| REQUIRED ACTION |
Each record needs to be echoed exactly; can you do that?

| MATERIAL SHOWN |

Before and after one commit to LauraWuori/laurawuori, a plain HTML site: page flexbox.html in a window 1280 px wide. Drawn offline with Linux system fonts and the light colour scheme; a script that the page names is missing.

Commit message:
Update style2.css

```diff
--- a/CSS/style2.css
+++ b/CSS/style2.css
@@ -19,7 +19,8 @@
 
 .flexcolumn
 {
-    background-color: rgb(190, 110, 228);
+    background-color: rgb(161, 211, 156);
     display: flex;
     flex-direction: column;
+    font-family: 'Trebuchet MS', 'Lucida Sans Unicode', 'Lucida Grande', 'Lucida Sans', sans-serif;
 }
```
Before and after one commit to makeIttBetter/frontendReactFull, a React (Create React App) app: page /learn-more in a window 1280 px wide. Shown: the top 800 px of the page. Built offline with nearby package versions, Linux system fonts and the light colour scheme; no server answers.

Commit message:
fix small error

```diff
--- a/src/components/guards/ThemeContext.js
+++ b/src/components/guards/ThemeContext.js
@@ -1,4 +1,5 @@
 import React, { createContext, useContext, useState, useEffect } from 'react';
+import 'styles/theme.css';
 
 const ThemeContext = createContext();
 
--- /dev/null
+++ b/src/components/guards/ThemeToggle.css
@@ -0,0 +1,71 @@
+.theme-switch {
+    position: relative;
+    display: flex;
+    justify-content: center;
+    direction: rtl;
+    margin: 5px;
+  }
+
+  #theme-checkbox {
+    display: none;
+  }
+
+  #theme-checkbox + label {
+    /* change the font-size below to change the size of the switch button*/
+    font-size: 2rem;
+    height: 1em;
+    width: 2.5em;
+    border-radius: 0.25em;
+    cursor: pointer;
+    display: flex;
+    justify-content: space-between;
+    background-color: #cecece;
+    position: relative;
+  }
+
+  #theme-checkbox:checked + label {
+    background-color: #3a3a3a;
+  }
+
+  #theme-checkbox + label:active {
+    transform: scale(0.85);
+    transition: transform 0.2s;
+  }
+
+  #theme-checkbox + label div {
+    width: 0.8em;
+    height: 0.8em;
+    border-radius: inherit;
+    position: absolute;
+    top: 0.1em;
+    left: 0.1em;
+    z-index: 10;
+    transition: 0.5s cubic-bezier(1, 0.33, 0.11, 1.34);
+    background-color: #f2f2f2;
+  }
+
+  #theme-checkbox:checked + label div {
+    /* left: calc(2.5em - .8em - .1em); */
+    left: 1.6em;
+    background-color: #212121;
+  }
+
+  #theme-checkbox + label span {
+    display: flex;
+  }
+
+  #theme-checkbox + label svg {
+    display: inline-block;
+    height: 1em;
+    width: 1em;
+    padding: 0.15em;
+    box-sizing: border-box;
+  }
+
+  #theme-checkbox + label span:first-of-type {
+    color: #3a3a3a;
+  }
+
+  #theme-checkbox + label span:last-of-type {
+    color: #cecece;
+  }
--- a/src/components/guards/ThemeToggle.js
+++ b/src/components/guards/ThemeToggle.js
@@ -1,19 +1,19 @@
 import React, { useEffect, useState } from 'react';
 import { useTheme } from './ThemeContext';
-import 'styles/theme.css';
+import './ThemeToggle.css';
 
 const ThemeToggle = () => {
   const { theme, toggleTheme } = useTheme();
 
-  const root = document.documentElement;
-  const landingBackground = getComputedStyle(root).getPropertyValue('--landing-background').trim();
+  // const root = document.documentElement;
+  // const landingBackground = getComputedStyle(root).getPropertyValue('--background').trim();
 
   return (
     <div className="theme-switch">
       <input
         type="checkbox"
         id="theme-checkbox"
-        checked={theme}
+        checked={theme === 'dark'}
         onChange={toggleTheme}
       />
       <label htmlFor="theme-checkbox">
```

| EXPECTED ANSWER |
Before and after one commit to LauraWuori/laurawuori, a plain HTML site: page flexbox.html in a window 1280 px wide. Drawn offline with Linux system fonts and the light colour scheme; a script that the page names is missing.

Commit message:
Update style2.css

```diff
--- a/CSS/style2.css
+++ b/CSS/style2.css
@@ -19,7 +19,8 @@
 
 .flexcolumn
 {
-    background-color: rgb(190, 110, 228);
+    background-color: rgb(161, 211, 156);
     display: flex;
     flex-direction: column;
+    font-family: 'Trebuchet MS', 'Lucida Sans Unicode', 'Lucida Grande', 'Lucida Sans', sans-serif;
 }
```
Before and after one commit to makeIttBetter/frontendReactFull, a React (Create React App) app: page /learn-more in a window 1280 px wide. Shown: the top 800 px of the page. Built offline with nearby package versions, Linux system fonts and the light colour scheme; no server answers.

Commit message:
fix small error

```diff
--- a/src/components/guards/ThemeContext.js
+++ b/src/components/guards/ThemeContext.js
@@ -1,4 +1,5 @@
 import React, { createContext, useContext, useState, useEffect } from 'react';
+import 'styles/theme.css';
 
 const ThemeContext = createContext();
 
--- /dev/null
+++ b/src/components/guards/ThemeToggle.css
@@ -0,0 +1,71 @@
+.theme-switch {
+    position: relative;
+    display: flex;
+    justify-content: center;
+    direction: rtl;
+    margin: 5px;
+  }
+
+  #theme-checkbox {
+    display: none;
+  }
+
+  #theme-checkbox + label {
+    /* change the font-size below to change the size of the switch button*/
+    font-size: 2rem;
+    height: 1em;
+    width: 2.5em;
+    border-radius: 0.25em;
+    cursor: pointer;
+    display: flex;
+    justify-content: space-between;
+    background-color: #cecece;
+    position: relative;
+  }
+
+  #theme-checkbox:checked + label {
+    background-color: #3a3a3a;
+  }
+
+  #theme-checkbox + label:active {
+    transform: scale(0.85);
+    transition: transform 0.2s;
+  }
+
+  #theme-checkbox + label div {
+    width: 0.8em;
+    height: 0.8em;
+    border-radius: inherit;
+    position: absolute;
+    top: 0.1em;
+    left: 0.1em;
+    z-index: 10;
+    transition: 0.5s cubic-bezier(1, 0.33, 0.11, 1.34);
+    background-color: #f2f2f2;
+  }
+
+  #theme-checkbox:checked + label div {
+    /* left: calc(2.5em - .8em - .1em); */
+    left: 1.6em;
+    background-color: #212121;
+  }
+
+  #theme-checkbox + label span {
+    display: flex;
+  }
+
+  #theme-checkbox + label svg {
+    display: inline-block;
+    height: 1em;
+    width: 1em;
+    padding: 0.15em;
+    box-sizing: border-box;
+  }
+
+  #theme-checkbox + label span:first-of-type {
+    color: #3a3a3a;
+  }
+
+  #theme-checkbox + label span:last-of-type {
+    color: #cecece;
+  }
--- a/src/components/guards/ThemeToggle.js
+++ b/src/components/guards/ThemeToggle.js
@@ -1,19 +1,19 @@
 import React, { useEffect, useState } from 'react';
 import { useTheme } from './ThemeContext';
-import 'styles/theme.css';
+import './ThemeToggle.css';
 
 const ThemeToggle = () => {
   const { theme, toggleTheme } = useTheme();
 
-  const root = document.documentElement;
-  const landingBackground = getComputedStyle(root).getPropertyValue('--landing-background').trim();
+  // const root = document.documentElement;
+  // const landingBackground = getComputedStyle(root).getPropertyValue('--background').trim();
 
   return (
     <div className="theme-switch">
       <input
         type="checkbox"
         id="theme-checkbox"
-        checked={theme}
+        checked={theme === 'dark'}
         onChange={toggleTheme}
       />
       <label htmlFor="theme-checkbox">
```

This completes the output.